Stable patients with a ruptured cyst and No evidence of coagulopathy. Along with No evidence of significant hemorrhage.

Ensured close GYN follow-up


What is Peritonitis?

Inflammation of peritoneum, the membrane that lines the abdominal cavity and viscera.


What is the pathophysiology of peritonitis?

Infectious: Perforation of GI tract, Strangulation of intestinal tract, Penetrating/blunt trauma, Ingestion of sharp FB, Endoscopy, Spontaneous bacterial peritonitis, Intra-peritoneal dialysis.

Non-infectious: Leakage of sterile body fluid into abd cavity, Blood, Bile, Urine, Pancreatic enzymes, Post-surgical, Adhesions, Foreign body reaction.


What are the Signs & Symptoms of Peritonitis?

Abd pain with involuntary Guarding (Rigid abdomen
). With accompanying Fever and Tachycardia. Ileus and Nausea and vomiting.

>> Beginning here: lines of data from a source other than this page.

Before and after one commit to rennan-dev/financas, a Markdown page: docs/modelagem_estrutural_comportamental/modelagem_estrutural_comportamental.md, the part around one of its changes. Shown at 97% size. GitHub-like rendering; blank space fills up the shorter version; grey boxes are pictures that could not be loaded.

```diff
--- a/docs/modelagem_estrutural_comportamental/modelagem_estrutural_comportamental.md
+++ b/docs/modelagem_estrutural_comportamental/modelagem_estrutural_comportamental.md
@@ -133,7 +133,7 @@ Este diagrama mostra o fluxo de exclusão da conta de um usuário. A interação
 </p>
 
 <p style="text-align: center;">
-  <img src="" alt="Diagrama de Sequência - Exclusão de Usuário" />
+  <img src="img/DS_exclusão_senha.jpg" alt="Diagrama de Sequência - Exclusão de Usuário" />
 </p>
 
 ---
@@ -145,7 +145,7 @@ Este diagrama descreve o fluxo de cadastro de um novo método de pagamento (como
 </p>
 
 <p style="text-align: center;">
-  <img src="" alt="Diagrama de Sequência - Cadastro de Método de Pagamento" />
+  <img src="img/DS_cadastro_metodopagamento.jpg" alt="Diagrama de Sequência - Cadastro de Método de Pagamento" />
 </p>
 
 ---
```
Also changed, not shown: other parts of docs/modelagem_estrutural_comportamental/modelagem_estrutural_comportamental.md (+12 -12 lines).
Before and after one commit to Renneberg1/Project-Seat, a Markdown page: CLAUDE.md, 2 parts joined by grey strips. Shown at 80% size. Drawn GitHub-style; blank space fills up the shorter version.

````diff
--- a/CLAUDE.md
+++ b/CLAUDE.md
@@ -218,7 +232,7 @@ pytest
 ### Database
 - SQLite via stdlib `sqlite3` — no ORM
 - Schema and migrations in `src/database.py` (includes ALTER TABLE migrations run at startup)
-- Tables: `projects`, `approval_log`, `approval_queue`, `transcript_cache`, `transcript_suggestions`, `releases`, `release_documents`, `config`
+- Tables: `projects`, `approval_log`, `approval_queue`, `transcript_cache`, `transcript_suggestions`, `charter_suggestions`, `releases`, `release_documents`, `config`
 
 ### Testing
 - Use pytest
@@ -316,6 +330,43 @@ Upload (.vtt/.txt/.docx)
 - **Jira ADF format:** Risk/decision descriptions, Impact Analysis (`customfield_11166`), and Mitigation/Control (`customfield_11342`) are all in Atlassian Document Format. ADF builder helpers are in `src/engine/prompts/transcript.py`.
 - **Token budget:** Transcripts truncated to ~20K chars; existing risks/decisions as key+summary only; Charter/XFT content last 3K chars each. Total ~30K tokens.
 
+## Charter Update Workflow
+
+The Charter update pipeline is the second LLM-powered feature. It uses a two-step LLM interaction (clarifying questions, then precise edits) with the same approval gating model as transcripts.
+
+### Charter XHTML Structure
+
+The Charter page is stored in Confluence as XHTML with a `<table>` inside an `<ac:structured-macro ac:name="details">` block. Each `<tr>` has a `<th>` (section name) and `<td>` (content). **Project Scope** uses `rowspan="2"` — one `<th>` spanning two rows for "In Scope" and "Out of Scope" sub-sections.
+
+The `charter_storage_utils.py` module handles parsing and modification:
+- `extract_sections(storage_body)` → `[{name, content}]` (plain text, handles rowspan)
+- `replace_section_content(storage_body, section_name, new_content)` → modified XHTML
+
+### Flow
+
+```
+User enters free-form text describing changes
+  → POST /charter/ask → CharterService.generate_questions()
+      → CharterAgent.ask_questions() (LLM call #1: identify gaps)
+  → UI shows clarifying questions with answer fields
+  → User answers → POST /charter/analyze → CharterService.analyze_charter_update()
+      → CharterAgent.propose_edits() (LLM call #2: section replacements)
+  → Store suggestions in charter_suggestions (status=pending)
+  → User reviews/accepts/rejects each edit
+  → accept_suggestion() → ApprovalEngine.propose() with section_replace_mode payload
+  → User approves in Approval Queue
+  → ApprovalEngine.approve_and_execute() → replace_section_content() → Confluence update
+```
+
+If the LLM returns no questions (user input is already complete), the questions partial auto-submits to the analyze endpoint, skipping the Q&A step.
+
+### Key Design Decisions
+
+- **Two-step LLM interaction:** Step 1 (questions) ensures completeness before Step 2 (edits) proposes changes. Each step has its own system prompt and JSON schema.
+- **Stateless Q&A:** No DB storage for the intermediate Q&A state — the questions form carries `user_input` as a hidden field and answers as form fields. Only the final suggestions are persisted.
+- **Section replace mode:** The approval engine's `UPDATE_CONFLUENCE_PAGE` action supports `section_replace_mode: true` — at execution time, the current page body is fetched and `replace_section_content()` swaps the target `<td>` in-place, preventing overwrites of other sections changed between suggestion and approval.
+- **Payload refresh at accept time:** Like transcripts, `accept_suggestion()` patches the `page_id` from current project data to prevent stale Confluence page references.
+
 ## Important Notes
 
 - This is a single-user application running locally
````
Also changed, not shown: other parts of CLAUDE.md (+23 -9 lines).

Work-up for peritonitis:

Directed toward determining source of peritoneal irritation. Labs, Imaging.


Treatment for peritonitis:

ABC’s First then IV fluids

Consult surgery early

Broad spectrum IV antibiotics, Pain meds and if needed Surgery


Disposition of a patient with peritonitis:



What is a Retroperitoneal hemorrhage? And what can cause it?

It is a bleeding into retroperitoneal space. Can be caused by Patients being on anti-coagulation, Trauma, AAA complication, Malignancy or a Clotting disorder


What is in the Retroperitoneum?

• Kidneys
• Ureter
• Bladder
• Vena cava
• Aorta
• Part of duodenum
• Part of colon
• Pancreas
- Reproductive organs


Presentation of a Retroperitoneal hemorrhage

Patient often presents with vague and misleading pain. Patient often has a Hx of AAA, recent trauma, anti-coagulation.


Retroperitoneal hemorrhage Symptoms:

Back pain, flank pain, dizziness, weakness, syncope


Physical Exam Findings in a patient with a Retroperitoneal hemorrhage

Grey Turner sign


What goes into the Work-up for a Retroperitoneal hemorrhage?

Labs: CBC, BMP/ABG (Electrolytes), PT/PTT/INR, UA

Imaging: CT


Treatment for a Retroperitoneal hemorrhage:

ABC’s and IV fluids

Correct coagulopathy, Consult appropriate service (General surgery, Urology, Renal/ureter – injury)


Disposition of a patient with a Retroperitoneal hemorrhage

OR! Admit to appropriate service for observation


T/F: Elderly with abdominal pain may have more serious disease and pain out of proportion to exam.



Treatment for SBO:

IVFs, NGT, analgesia, antiemetics

Admission, and possible surgery depending on degree of obstruction.


Treatment of LBO:

IVFs, NGT decompression


What is the Treatment for Bowel Perforation?

Broad spectrum antibiotics covering anaerobic and Gram – organisms


T/F:Cardiac disease can present as upper abd pain



T/F: All patients need full lab/imaging work-up for abdominal pain.

False, Not all patients need full lab/imaging work-up